Good photography happens when good light meets the prepared photographer. The photographer then takes matters into his own hands, he knows what to do, a careful composition is just as important as good light. The best compositions are simple, knowing what to leave out of the shot is just as important as what to put in.
Since this blog is not about photography, I hardly ever put my good photos up for display. Instead, I decorate my short ‘stories’ with snapshots and personal pictures. Keeping that in mind, I don’t feel bad showing you this photo:
There are a couple of things wrong with this photo, but I took the shot anyway. As you can plainly see, this composition is not simple but rather busy. Both the Basilica and the Cabot vie for attention, but both can’t have it. The moon should be the star in this shot anyway, at least that’s the premise of shooting the photo this way.
So, why did I put the Basilica in front of this shot? Well, I didn’t, it was just standing there, in the way. If I could move the moon, I would. But I can’t, and since the path the moon takes is unwavering, there are only so many places you can stand to get the moon to rise exactly behind the Cabot Tower. Today, this spot was the only option available to me before sunset, short of knocking on the doors of total strangers to ask if I can have access to their bedroom windows or rooftops. Maybe I should get a job with Newfoundland Power, those guys can put up their aerial work platforms anywhere they want these days.
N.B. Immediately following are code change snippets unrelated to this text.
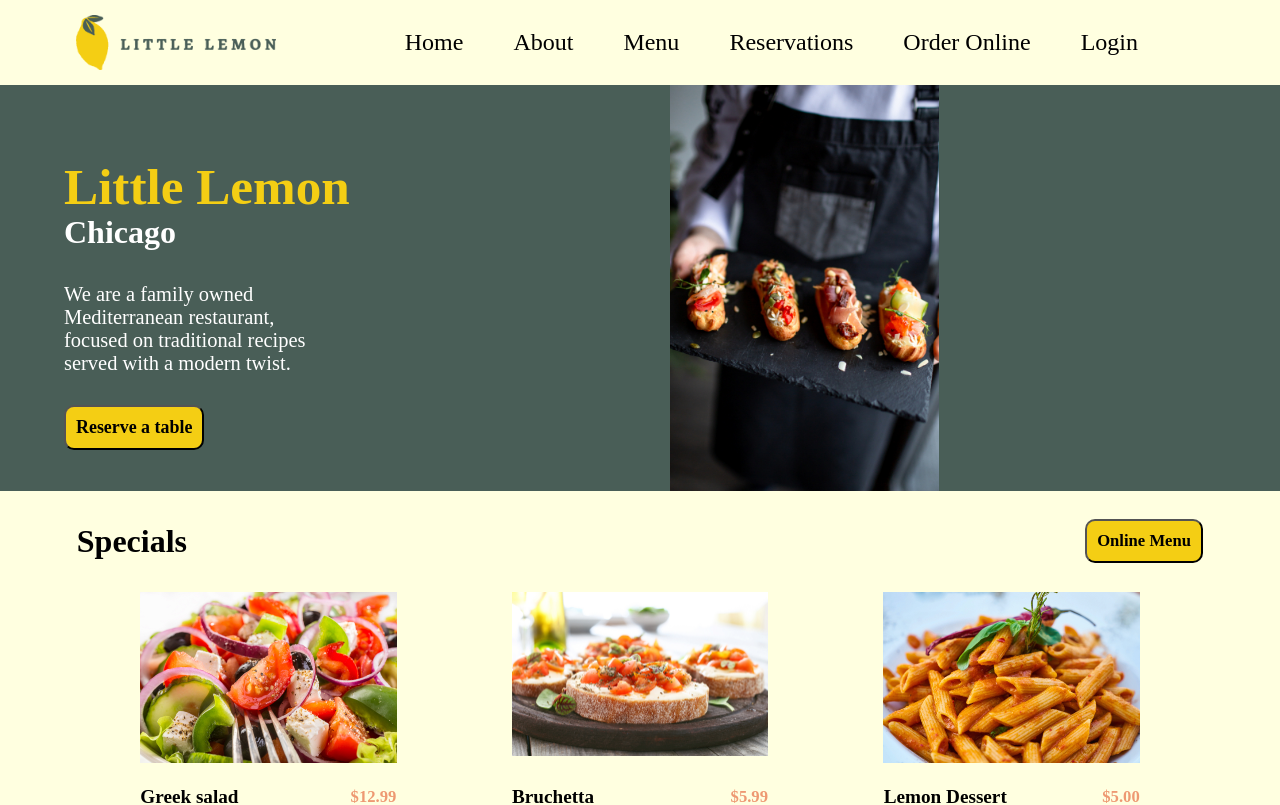
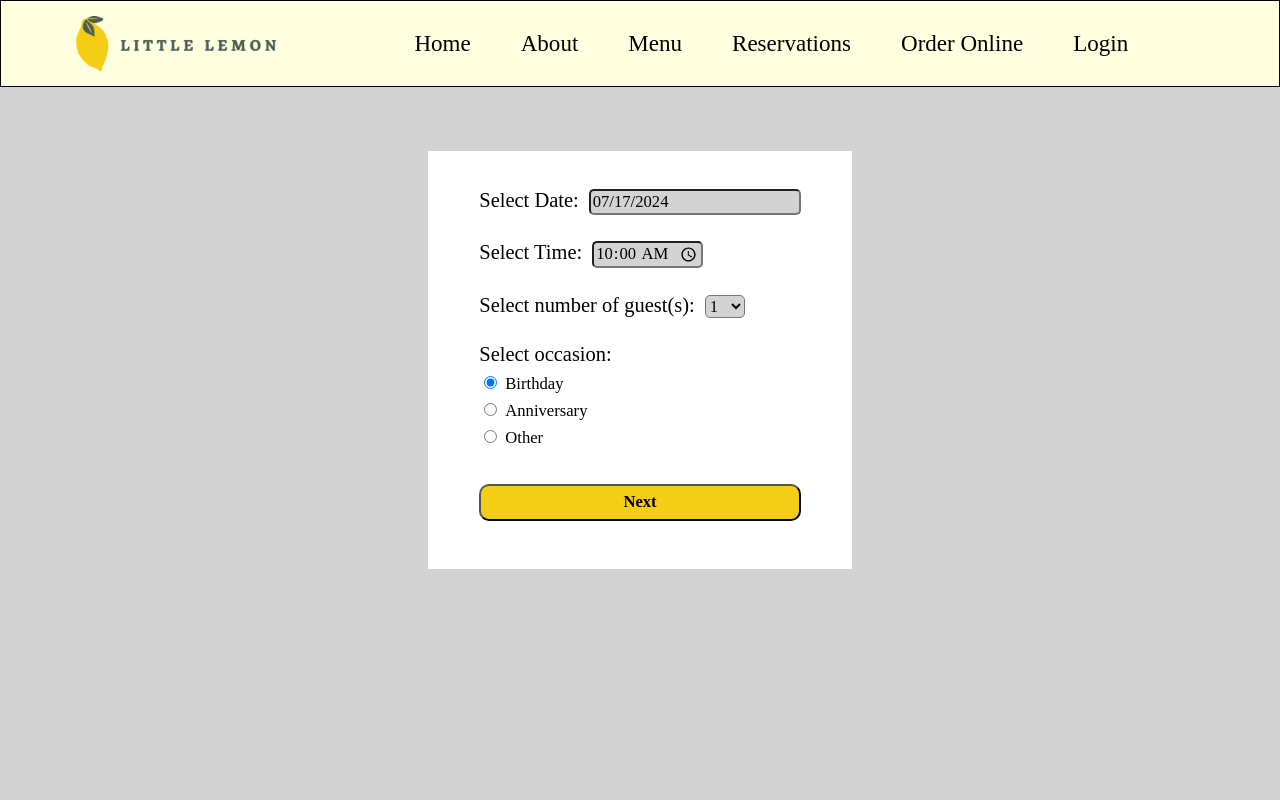
Before and after one commit to william-swe/Table-Reservation, a React (Create React App) app: page /reserve in a window 1280 px wide. Shown: the top 805 px of the page. Built offline with nearby package versions, Linux system fonts and the light colour scheme.

Commit message:
finish reservation page

```diff
--- a/package.json
+++ b/package.json
@@ -10,9 +10,13 @@
     "@testing-library/jest-dom": "^5.17.0",
     "@testing-library/react": "^13.4.0",
     "@testing-library/user-event": "^13.5.0",
+    "date-fns": "^3.6.0",
     "react": "^18.3.1",
+    "react-datepicker": "^7.3.0",
     "react-dom": "^18.3.1",
+    "react-router-dom": "^6.25.1",
     "react-scripts": "5.0.1",
+    "react-time-picker": "^7.0.0",
     "web-vitals": "^2.1.4"
   },
   "scripts": {
--- a/src/App.js
+++ b/src/App.js
@@ -5,17 +5,26 @@ import Highlights from './Highlights';
 import Testimonials from './Testimonials';
 import About from './About';
 import Footer from './Footer';
+import Reserve from './Reserve';
+import { BrowserRouter as Router, Routes, Route } from 'react-router-dom';
 
 function App() {
   return (
-    <>
-      <Nav/>
-      <Hero/>
-      <Highlights/>
-      <Testimonials/>
-      <About/>
-      <Footer/>
-    </>
+    <Router>
+      <Routes>
+        <Route path="/" element={
+          <>
+            <Nav />
+            <Hero />
+            <Highlights />
+            <Testimonials />
+            <About />
+            <Footer />
+          </>
+        } />
+        <Route path="/reserve" element={<Reserve />} />
+      </Routes>
+    </Router>
   );
 }
 
--- a/src/Hero.js
+++ b/src/Hero.js
@@ -1,7 +1,14 @@
 import "./css/Hero.css"
 import breads from "./images/Breads served by a waiter smaller size.jpg"
+import { useNavigate } from 'react-router-dom';
 
 const Hero = () => {
+    const navigate = useNavigate();
+
+    const handleClick = () => {
+        navigate("/reserve");
+    }
+
     return (
         <div id='container'>
             <div class="overlay"></div>
@@ -11,7 +18,7 @@ const Hero = () => {
                 <p>
                     We are a family owned Mediterranean restaurant, focused on traditional recipes served with a modern twist.
                 </p>
-                <input id="reserve-button" type="button" value="Reserve a table"/>
+                <input id="hero-button" type="button" value="Reserve a table" onClick={handleClick}/>
             </div>
             <img src={breads} alt="A waiter serving breads"></img>
         </div>
--- /dev/null
+++ b/src/Reserve.js
@@ -0,0 +1,97 @@
+import React, { useState } from 'react';
+import "./css/Reserve.css"
+import Nav from './Nav';
+import DatePicker from 'react-datepicker';
+import 'react-datepicker/dist/react-datepicker.css';
+import { addDays } from 'date-fns';
+// import TimePicker from 'react-time-picker';
+
+const Reserve = () => {
+    const [startDate, setStartDate] = useState(new Date());
+    const [time, setTime] = useState('10:00');
+    const dropdowns = ["1", "2", "3", "4", "5+"];
+    const [dropdownOption, setdropdownOption] = useState("1");
+    const occasions = [
+        "Birthday",
+        "Anniversary",
+        "Other"
+    ];
+    const [occasionOption, setoccasionOption] = useState(occasions[0]);
+    const [otherText, setOtherText] = useState("");
+
+    const handleSubmit = (event) => {
+        event.preventDefault();
+        // alert(`Selected date: ${startDate.toDateString()}`);
+    };
+
+    return (
+        <div id="reserve">
+            <Nav id="reserve-nav" />
+            <form id="reserve-form" onSubmit={handleSubmit}>
+                <div>
+                    <div id="reserve-datepicker">
+                        <label>Select Date:</label>
+                        <DatePicker
+                            id="datepicker"
+                            selected={startDate}
+                            onChange={(date) => setStartDate(date)}
+                            minDate={addDays(new Date(), 0)}
+                        />
+                    </div>
+                    <div id="reserve-timepicker">
+                        <label>Select Time:</label>
+                        <input
+                            id="timepicker"
+                            type="time"
+                            value={time}
+                            onChange={(event) => setTime(event.target.value)}
+                            min="08:00"
+                            max="21:00"
+                        />
+                    </div>
+                    <div id="reserve-guests-no">
+                        <label>Select number of guest(s):</label>
+                        <select
+                            id="reserve-dropdown"
+                            value={dropdownOption}
+                            onChange={(event) => setdropdownOption(event.target.value)}
+                        >
+                            {dropdowns.map((option, index) => (
+                                <option key={index} value={option}>
+                                    {option}
+                                </option>
+                            ))}
+                        </select>
+                    </div>
+                    <div id="reserve-occasion">
+                        <label>Select occasion:</label>
+                        {occasions.map((option, index) => (
+                            <div key={index}>
+                                <input
+                                    type="radio"
+                                    id={`radio-${option}`}
+                                    // name="custom-radio"
+                                    value={option}
+                                    checked={occasionOption === option}
+                                    onChange={(event) => setoccasionOption(event.target.value)}
+                                />
+                                <label htmlFor={`radio-${option}`}>{option}</label>
+                            </div>
+                        ))}
+                    </div>
+                    {occasionOption === "Other" && (
+                        <textarea
+                        id="reserve-textarea"
+                            placeholder="Please specify your occasion"
+                            value={otherText}
+                            onChange={(event) => setOtherText(event.target.value)}
+                        />
+                    )}
+                    <button id="reserve-button" type="submit">Next</button>
+                </div>
+            </form>
+        </div>
+    );
+};
+
+export default Reserve;
--- a/src/css/Hero.css
+++ b/src/css/Hero.css
@@ -40,7 +40,7 @@
     font-size: 1.6vw;
 }
 
-#reserve-button {
+#hero-button {
     background-color: #F4CE14;
     border-radius: 10px;
     padding: 10px;
@@ -49,6 +49,7 @@
     width: fit-content;
     margin-top: 10px;
     margin-bottom: 10px;
+    cursor: pointer;
 }
 
 /* #image {
@@ -81,7 +82,7 @@
         width: 25vw;
     }
 
-    #reserve-button {
+    #hero-button {
         border-radius: 10px;
         padding: 5px;
         font-size: 2.5vw;
--- a/src/css/Highlights.css
+++ b/src/css/Highlights.css
@@ -22,6 +22,7 @@
     font-size: 1.3vw;
     font-weight: bold;
     background-color: #F4CE14;
+    cursor: pointer;
 }
 
 #cards {
--- a/src/css/Nav.css
+++ b/src/css/Nav.css
@@ -22,6 +22,11 @@
 a {
     color: black;
     text-decoration: none;
+    cursor: pointer;
+}
+
+#navigation > ul > li > a {
+    font-size: 1.8vw;
 }
 
 #navigation > ul {
@@ -60,4 +65,8 @@ a {
         margin: 10px 0;
         font-size: max(4vw, 16px);
     }
+
+    #navigation > ul > li > a {
+        font-size: 4.5vw;
+    }
 }
--- /dev/null
+++ b/src/css/Reserve.css
@@ -0,0 +1,93 @@
+#reserve {
+    display: flex;
+    flex-direction: column;
+    /* align-items: center; */
+    background-color: lightgrey;
+    height: 100vh;
+}
+
+#navigation {
+    /* width: 100%; */
+    border: 1px solid black;
+}
+
+#reserve-form {
+    display: flex;
+    flex-direction: column;
+    align-items: center;
+    margin: 5vw auto;
+    /* border: 1px solid black; */
+    padding: 3vw 4vw;
+    /* width: 100%; */
+    background-color: white;
+}
+
+#reserve-form > div {
+    display: flex;
+    flex-direction: column;
+    gap: 2vw;
+}
+
+/* #reserve-datepicker {
+    border: 1px solid black;
+    background-color: lightgrey;
+} */
+
+#reserve-occasion {
+    display: flex;
+    flex-direction: column;
+    gap: 0.5vw;
+}
+
+#reserve-datepicker > label, #reserve-timepicker > label, #reserve-guests-no > label, #reserve-occasion > label {
+    margin-right: 10px;
+    font-size: 1.6vw;
+}
+
+#reserve-occasion > div > label {
+    font-size: 1.3vw;
+    margin-left: 5px;
+}
+
+#datepicker, #timepicker, #reserve-dropdown {
+    border-radius: 5px;
+    font-size: 1.3vw;
+    /* border: 1px solid blue; */
+    background-color: lightgrey;
+}
+
+#reserve-button {
+    background-color: #F4CE14;
+    border-radius: 10px;
+    padding: 0.5vw;
+    font-weight: bold;
+    font-size: 1.3vw;
+    width: 100%;
+    margin-top: 10px;
+    margin-bottom: 10px;
+    cursor: pointer;
+}
+
+#reserve-textarea {
+    width: 100%;
+    height: 10vh;
+    font-size: 1.2vw;
+}
+
+@media (max-width: 1023px) {
+    #datepicker, #timepicker, #reserve-dropdown, #reserve-button {
+        font-size: 4.5vw;
+    }
+
+    #reserve-datepicker > label, #reserve-timepicker > label, #reserve-guests-no > label, #reserve-occasion > label {
+        font-size: 5vw;
+    }
+
+    #reserve-occasion > div > label {
+        font-size: 4vw;
+    }
+
+    #reserve-textarea {
+        font-size: 4.2vw;
+    }
+}
```
Also changed, not shown: 1 other file (tests, documents, lock files or other folders).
The other thing that’s ‘wrong’ with this shot is the light, the photo was taken on the very brink of sunset so the fill light on both the moon and the Cabot is rather weak. The best days for taking pictures of the moon are just before it is actually full, but as usual we had some weather spoiling both opportunities, yesterday and the day before. Taking the shot after sunset would have opened up many much better vantage points, but it would have been too dark too soon to balance the exposure of both the foreground and the full moon.
Consequently, I’ve marked the 21st of October in my calendar to try this again, but from a less crowded location.
For good measure, I got up early the next day and photographed the moonset as well, this time the Basilica was a more suitable foreground subject: